* DATA PROVIDED *
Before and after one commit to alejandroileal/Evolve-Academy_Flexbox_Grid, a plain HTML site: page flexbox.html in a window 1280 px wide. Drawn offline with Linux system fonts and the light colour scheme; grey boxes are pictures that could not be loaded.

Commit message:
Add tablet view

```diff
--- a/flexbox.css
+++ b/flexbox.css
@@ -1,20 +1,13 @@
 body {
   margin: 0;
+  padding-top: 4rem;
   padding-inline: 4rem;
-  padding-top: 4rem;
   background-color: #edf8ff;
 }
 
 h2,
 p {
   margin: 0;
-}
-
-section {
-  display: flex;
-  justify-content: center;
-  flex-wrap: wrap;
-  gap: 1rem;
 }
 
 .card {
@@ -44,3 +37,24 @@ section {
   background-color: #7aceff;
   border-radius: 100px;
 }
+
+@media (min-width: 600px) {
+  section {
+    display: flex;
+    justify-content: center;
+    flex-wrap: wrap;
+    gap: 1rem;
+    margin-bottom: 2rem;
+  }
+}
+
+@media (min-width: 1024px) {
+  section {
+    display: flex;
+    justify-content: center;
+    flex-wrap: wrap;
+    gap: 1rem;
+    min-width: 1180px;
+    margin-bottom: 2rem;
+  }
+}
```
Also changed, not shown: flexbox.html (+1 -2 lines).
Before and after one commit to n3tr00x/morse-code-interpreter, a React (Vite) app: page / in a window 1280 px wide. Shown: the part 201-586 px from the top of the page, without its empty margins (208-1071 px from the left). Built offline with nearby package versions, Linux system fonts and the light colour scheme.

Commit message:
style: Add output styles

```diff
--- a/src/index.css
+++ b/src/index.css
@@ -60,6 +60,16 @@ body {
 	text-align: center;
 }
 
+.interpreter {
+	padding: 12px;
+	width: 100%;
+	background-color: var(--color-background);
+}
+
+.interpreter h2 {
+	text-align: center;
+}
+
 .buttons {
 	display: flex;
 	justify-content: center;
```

* PROBLEM DETAILS *
Retype the records above exactly as they appear.

* COMPLETED EXERCISE *
Before and after one commit to alejandroileal/Evolve-Academy_Flexbox_Grid, a plain HTML site: page flexbox.html in a window 1280 px wide. Drawn offline with Linux system fonts and the light colour scheme; grey boxes are pictures that could not be loaded.

Commit message:
Add tablet view

```diff
--- a/flexbox.css
+++ b/flexbox.css
@@ -1,20 +1,13 @@
 body {
   margin: 0;
+  padding-top: 4rem;
   padding-inline: 4rem;
-  padding-top: 4rem;
   background-color: #edf8ff;
 }
 
 h2,
 p {
   margin: 0;
-}
-
-section {
-  display: flex;
-  justify-content: center;
-  flex-wrap: wrap;
-  gap: 1rem;
 }
 
 .card {
@@ -44,3 +37,24 @@ section {
   background-color: #7aceff;
   border-radius: 100px;
 }
+
+@media (min-width: 600px) {
+  section {
+    display: flex;
+    justify-content: center;
+    flex-wrap: wrap;
+    gap: 1rem;
+    margin-bottom: 2rem;
+  }
+}
+
+@media (min-width: 1024px) {
+  section {
+    display: flex;
+    justify-content: center;
+    flex-wrap: wrap;
+    gap: 1rem;
+    min-width: 1180px;
+    margin-bottom: 2rem;
+  }
+}
```
Also changed, not shown: flexbox.html (+1 -2 lines).
Before and after one commit to n3tr00x/morse-code-interpreter, a React (Vite) app: page / in a window 1280 px wide. Shown: the part 201-586 px from the top of the page, without its empty margins (208-1071 px from the left). Built offline with nearby package versions, Linux system fonts and the light colour scheme.

Commit message:
style: Add output styles

```diff
--- a/src/index.css
+++ b/src/index.css
@@ -60,6 +60,16 @@ body {
 	text-align: center;
 }
 
+.interpreter {
+	padding: 12px;
+	width: 100%;
+	background-color: var(--color-background);
+}
+
+.interpreter h2 {
+	text-align: center;
+}
+
 .buttons {
 	display: flex;
 	justify-content: center;
```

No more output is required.